In sport, major tournaments frequently create legends, turning figures who were previously unknowns into global heroes.The 2010 World Cup in South Africa proved no different, though the superstar in question was not in Spain’s victorious 23-man squad; in fact he didn’t even play on the hallowed turf of Soccer City.”Paul the Octopus”, from his home at the Oberhausen Sea Life Centre in west Germany, became a phenomenon during the soccer tournament with his seemingly pscyhic ability to predict the outcome of matches, and on Tuesday the famous cephalopod died of natural causes.
The eight-legged sea creature captured the world’s imagination when — by selecting food from boxes representing either team in question — Paul correctly predicted not just the outcome of his native Germany’s matches but also the overall winner.It began with his pick that Germany would beat Australia, a match in which the Germans were strong favorites.
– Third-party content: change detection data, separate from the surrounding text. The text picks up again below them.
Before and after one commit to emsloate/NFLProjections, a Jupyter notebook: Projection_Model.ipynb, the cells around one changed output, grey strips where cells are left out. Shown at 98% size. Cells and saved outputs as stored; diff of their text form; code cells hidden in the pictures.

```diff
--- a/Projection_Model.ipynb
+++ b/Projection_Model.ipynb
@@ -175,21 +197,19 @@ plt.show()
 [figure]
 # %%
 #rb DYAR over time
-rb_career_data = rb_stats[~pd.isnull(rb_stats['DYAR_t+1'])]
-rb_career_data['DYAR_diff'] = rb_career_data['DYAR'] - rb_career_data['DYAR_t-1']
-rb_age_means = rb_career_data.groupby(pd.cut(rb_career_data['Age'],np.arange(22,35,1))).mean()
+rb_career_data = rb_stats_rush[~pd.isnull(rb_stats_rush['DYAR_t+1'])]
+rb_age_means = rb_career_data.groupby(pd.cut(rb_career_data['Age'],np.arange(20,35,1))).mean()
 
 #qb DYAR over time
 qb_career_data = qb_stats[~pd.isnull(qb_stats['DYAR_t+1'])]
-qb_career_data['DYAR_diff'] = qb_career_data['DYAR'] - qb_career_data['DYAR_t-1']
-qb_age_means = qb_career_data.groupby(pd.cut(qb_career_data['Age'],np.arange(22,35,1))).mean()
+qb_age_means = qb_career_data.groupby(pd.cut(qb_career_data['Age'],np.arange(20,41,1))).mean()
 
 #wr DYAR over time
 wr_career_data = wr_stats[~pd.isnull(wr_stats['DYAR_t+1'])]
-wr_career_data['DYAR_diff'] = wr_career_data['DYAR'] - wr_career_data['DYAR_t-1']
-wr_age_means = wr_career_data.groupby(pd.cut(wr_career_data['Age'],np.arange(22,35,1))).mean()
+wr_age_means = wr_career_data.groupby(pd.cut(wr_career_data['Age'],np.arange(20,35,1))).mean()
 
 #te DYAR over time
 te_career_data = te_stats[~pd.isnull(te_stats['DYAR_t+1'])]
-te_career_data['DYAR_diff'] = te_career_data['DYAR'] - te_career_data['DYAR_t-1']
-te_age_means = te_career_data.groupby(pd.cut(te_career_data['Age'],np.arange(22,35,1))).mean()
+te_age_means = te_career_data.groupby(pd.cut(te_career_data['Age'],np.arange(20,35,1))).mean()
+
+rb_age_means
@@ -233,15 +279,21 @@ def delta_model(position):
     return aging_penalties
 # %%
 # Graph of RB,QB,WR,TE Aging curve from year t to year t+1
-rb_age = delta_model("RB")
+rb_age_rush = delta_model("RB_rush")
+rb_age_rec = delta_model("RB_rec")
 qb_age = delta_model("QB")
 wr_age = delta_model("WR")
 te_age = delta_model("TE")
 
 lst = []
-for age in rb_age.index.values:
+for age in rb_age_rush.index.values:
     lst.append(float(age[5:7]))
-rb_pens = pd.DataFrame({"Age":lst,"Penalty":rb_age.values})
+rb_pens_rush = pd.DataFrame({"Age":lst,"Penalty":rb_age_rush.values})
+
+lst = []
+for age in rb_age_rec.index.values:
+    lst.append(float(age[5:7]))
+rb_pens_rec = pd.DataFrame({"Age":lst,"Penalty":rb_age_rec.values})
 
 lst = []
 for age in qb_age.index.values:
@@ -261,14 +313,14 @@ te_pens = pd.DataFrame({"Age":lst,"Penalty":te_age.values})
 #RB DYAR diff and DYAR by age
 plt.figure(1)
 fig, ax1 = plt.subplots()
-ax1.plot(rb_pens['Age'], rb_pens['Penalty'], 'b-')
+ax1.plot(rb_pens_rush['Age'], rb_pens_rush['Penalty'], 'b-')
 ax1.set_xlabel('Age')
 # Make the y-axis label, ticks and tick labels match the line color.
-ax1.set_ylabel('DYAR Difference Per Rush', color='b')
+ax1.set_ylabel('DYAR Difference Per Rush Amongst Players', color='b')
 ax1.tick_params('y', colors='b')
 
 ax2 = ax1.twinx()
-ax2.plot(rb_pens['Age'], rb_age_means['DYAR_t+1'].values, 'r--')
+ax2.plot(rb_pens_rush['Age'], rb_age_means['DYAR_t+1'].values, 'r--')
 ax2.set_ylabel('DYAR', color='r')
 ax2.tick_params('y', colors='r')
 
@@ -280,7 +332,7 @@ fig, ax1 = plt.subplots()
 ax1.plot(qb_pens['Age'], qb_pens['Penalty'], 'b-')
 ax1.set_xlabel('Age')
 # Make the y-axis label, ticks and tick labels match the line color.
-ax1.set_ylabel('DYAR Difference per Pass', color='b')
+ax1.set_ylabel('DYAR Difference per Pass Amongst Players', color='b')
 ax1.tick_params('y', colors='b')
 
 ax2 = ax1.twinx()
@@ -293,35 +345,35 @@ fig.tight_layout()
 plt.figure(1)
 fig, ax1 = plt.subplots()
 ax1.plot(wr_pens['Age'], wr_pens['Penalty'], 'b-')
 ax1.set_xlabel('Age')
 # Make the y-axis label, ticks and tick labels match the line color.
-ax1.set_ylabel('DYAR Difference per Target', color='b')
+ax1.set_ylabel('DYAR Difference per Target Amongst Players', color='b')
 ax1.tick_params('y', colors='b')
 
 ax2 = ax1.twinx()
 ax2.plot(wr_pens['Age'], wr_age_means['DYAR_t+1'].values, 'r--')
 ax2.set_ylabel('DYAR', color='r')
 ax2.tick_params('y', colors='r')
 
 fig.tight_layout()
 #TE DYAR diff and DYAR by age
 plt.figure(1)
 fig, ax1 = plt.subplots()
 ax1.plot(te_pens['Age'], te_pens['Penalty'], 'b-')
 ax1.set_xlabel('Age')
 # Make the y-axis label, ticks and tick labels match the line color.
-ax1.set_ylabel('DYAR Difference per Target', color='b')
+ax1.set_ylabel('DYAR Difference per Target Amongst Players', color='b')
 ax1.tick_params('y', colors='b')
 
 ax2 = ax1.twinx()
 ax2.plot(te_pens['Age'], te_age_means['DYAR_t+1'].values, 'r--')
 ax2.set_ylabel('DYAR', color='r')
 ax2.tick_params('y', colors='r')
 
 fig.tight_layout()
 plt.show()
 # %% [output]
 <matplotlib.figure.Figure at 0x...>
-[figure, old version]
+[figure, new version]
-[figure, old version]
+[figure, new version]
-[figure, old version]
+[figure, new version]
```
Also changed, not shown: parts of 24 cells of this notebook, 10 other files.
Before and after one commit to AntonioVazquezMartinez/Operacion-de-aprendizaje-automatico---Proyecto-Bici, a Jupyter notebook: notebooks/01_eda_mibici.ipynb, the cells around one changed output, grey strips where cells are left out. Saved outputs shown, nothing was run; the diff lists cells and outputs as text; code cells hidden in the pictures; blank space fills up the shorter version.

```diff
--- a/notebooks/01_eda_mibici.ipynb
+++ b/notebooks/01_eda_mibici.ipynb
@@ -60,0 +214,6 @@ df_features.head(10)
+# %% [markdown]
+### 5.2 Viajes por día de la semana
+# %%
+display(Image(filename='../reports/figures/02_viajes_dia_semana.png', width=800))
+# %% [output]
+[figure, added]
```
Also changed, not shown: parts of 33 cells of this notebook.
His second selection was far more controversial, predicting Serbia to defeat Joachim Loew’s team, which they duly did.Moving on to Die Mannschaft’s final group-phase match, he foresaw their victory over Ghana before correctly backing Germany to overcome England in the last sixteen.
World Cup oracle octopus Paul dies
It was the same story for Paul when he plumped for Germany against Argentina in the quarterfinals, before breaking the hearts of a nation when he predicted Spain’s semifinal victory over Philipp Lahm’s side.Even when his home country was eliminated, the underwater psychic persisted, predicting Spain’s triumph over Netherlands in Johannesburg in the showpiece’s climax.The true extent of Paul’s incredible achievement comes to light when you consider a £10 ($15.80) bet on his selections in Germany’s six World Cup matches would have earned £4,071.32 ($6,450) over the duration of the tournament if placed.After the cephalopod’s contribution to their success, the Spanish were understandably grateful, even offering to house Paul in their country and afford him a life of luxury.Their advances were declined, Paul instead lived out his days in Germany, where he passed away.He may not have kicked a ball, or even watched a match in South Africa, but few will have a World-Cup legacy which lasts longer than that of Paul, the “Psychic Octopus